- [LISTED RECORDS]
-=-=-=-=-

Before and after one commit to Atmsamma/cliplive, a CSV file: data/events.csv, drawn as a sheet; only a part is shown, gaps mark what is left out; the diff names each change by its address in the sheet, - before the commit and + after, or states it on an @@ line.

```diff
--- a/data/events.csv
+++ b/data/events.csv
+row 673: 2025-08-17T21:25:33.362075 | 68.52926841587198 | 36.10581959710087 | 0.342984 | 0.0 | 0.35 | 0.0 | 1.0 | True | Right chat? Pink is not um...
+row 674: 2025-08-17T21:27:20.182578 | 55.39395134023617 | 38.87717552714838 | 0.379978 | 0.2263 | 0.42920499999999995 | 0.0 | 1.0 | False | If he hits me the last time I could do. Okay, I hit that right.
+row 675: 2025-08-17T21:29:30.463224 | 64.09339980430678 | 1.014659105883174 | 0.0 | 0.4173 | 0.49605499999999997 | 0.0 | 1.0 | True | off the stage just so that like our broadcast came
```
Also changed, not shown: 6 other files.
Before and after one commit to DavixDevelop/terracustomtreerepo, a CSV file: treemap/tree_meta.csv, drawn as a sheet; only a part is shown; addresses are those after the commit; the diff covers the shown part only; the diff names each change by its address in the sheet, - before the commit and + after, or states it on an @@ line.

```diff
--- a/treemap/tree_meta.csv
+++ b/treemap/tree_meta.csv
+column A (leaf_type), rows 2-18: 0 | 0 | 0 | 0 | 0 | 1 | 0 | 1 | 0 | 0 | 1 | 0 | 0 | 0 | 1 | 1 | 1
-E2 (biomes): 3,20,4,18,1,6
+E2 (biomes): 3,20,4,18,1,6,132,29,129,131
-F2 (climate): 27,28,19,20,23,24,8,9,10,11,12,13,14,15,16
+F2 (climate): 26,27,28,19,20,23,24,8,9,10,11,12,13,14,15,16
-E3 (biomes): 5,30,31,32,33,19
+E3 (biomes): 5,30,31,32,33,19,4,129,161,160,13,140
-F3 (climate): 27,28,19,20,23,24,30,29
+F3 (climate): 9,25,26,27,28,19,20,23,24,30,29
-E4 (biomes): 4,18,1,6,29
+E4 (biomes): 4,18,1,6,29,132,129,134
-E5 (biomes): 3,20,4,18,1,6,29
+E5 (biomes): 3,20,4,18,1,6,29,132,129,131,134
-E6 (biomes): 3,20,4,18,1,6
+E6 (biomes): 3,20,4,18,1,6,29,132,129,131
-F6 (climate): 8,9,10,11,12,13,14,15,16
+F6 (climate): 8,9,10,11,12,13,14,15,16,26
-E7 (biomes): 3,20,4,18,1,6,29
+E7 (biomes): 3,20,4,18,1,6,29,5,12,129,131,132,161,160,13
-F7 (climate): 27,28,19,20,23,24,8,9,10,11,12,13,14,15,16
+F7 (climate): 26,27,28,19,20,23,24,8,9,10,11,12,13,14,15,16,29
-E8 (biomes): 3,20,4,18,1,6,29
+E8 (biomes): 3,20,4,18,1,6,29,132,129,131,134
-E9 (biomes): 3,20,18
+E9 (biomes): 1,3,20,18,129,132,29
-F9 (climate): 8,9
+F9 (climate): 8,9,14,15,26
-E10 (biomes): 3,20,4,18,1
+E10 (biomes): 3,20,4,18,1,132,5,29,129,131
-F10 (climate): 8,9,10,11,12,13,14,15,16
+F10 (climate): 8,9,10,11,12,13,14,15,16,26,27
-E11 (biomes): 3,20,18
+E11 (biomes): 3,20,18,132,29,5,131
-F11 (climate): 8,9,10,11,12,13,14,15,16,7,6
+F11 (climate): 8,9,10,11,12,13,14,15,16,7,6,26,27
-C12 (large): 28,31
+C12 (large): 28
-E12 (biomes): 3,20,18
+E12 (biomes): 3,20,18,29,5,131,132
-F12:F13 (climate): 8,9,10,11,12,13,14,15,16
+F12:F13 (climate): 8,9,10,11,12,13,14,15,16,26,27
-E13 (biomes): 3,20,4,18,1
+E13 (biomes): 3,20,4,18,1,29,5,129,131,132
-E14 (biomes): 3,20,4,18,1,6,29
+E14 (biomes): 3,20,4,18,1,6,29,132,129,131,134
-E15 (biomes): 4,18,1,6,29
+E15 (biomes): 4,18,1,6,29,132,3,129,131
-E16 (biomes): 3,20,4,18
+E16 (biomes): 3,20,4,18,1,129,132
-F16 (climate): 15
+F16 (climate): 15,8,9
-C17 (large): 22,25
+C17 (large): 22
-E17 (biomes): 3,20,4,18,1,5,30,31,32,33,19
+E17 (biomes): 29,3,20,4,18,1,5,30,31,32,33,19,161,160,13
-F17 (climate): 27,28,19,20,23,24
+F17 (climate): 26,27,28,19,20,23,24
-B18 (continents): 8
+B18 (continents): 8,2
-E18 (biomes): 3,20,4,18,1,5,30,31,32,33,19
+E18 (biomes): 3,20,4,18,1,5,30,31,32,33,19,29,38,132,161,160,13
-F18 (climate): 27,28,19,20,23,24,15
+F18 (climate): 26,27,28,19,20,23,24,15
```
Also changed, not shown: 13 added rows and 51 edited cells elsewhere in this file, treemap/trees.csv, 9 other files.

-=-=-=-=-

- [THE PROBLEM] Print the data above exactly as it was provided.

- [SOLUTION FOR THIS PROBLEM]
Before and after one commit to Atmsamma/cliplive, a CSV file: data/events.csv, drawn as a sheet; only a part is shown, gaps mark what is left out; the diff names each change by its address in the sheet, - before the commit and + after, or states it on an @@ line.

```diff
--- a/data/events.csv
+++ b/data/events.csv
+row 673: 2025-08-17T21:25:33.362075 | 68.52926841587198 | 36.10581959710087 | 0.342984 | 0.0 | 0.35 | 0.0 | 1.0 | True | Right chat? Pink is not um...
+row 674: 2025-08-17T21:27:20.182578 | 55.39395134023617 | 38.87717552714838 | 0.379978 | 0.2263 | 0.42920499999999995 | 0.0 | 1.0 | False | If he hits me the last time I could do. Okay, I hit that right.
+row 675: 2025-08-17T21:29:30.463224 | 64.09339980430678 | 1.014659105883174 | 0.0 | 0.4173 | 0.49605499999999997 | 0.0 | 1.0 | True | off the stage just so that like our broadcast came
```
Also changed, not shown: 6 other files.
Before and after one commit to DavixDevelop/terracustomtreerepo, a CSV file: treemap/tree_meta.csv, drawn as a sheet; only a part is shown; addresses are those after the commit; the diff covers the shown part only; the diff names each change by its address in the sheet, - before the commit and + after, or states it on an @@ line.

```diff
--- a/treemap/tree_meta.csv
+++ b/treemap/tree_meta.csv
+column A (leaf_type), rows 2-18: 0 | 0 | 0 | 0 | 0 | 1 | 0 | 1 | 0 | 0 | 1 | 0 | 0 | 0 | 1 | 1 | 1
-E2 (biomes): 3,20,4,18,1,6
+E2 (biomes): 3,20,4,18,1,6,132,29,129,131
-F2 (climate): 27,28,19,20,23,24,8,9,10,11,12,13,14,15,16
+F2 (climate): 26,27,28,19,20,23,24,8,9,10,11,12,13,14,15,16
-E3 (biomes): 5,30,31,32,33,19
+E3 (biomes): 5,30,31,32,33,19,4,129,161,160,13,140
-F3 (climate): 27,28,19,20,23,24,30,29
+F3 (climate): 9,25,26,27,28,19,20,23,24,30,29
-E4 (biomes): 4,18,1,6,29
+E4 (biomes): 4,18,1,6,29,132,129,134
-E5 (biomes): 3,20,4,18,1,6,29
+E5 (biomes): 3,20,4,18,1,6,29,132,129,131,134
-E6 (biomes): 3,20,4,18,1,6
+E6 (biomes): 3,20,4,18,1,6,29,132,129,131
-F6 (climate): 8,9,10,11,12,13,14,15,16
+F6 (climate): 8,9,10,11,12,13,14,15,16,26
-E7 (biomes): 3,20,4,18,1,6,29
+E7 (biomes): 3,20,4,18,1,6,29,5,12,129,131,132,161,160,13
-F7 (climate): 27,28,19,20,23,24,8,9,10,11,12,13,14,15,16
+F7 (climate): 26,27,28,19,20,23,24,8,9,10,11,12,13,14,15,16,29
-E8 (biomes): 3,20,4,18,1,6,29
+E8 (biomes): 3,20,4,18,1,6,29,132,129,131,134
-E9 (biomes): 3,20,18
+E9 (biomes): 1,3,20,18,129,132,29
-F9 (climate): 8,9
+F9 (climate): 8,9,14,15,26
-E10 (biomes): 3,20,4,18,1
+E10 (biomes): 3,20,4,18,1,132,5,29,129,131
-F10 (climate): 8,9,10,11,12,13,14,15,16
+F10 (climate): 8,9,10,11,12,13,14,15,16,26,27
-E11 (biomes): 3,20,18
+E11 (biomes): 3,20,18,132,29,5,131
-F11 (climate): 8,9,10,11,12,13,14,15,16,7,6
+F11 (climate): 8,9,10,11,12,13,14,15,16,7,6,26,27
-C12 (large): 28,31
+C12 (large): 28
-E12 (biomes): 3,20,18
+E12 (biomes): 3,20,18,29,5,131,132
-F12:F13 (climate): 8,9,10,11,12,13,14,15,16
+F12:F13 (climate): 8,9,10,11,12,13,14,15,16,26,27
-E13 (biomes): 3,20,4,18,1
+E13 (biomes): 3,20,4,18,1,29,5,129,131,132
-E14 (biomes): 3,20,4,18,1,6,29
+E14 (biomes): 3,20,4,18,1,6,29,132,129,131,134
-E15 (biomes): 4,18,1,6,29
+E15 (biomes): 4,18,1,6,29,132,3,129,131
-E16 (biomes): 3,20,4,18
+E16 (biomes): 3,20,4,18,1,129,132
-F16 (climate): 15
+F16 (climate): 15,8,9
-C17 (large): 22,25
+C17 (large): 22
-E17 (biomes): 3,20,4,18,1,5,30,31,32,33,19
+E17 (biomes): 29,3,20,4,18,1,5,30,31,32,33,19,161,160,13
-F17 (climate): 27,28,19,20,23,24
+F17 (climate): 26,27,28,19,20,23,24
-B18 (continents): 8
+B18 (continents): 8,2
-E18 (biomes): 3,20,4,18,1,5,30,31,32,33,19
+E18 (biomes): 3,20,4,18,1,5,30,31,32,33,19,29,38,132,161,160,13
-F18 (climate): 27,28,19,20,23,24,15
+F18 (climate): 26,27,28,19,20,23,24,15
```
Also changed, not shown: 13 added rows and 51 edited cells elsewhere in this file, treemap/trees.csv, 9 other files.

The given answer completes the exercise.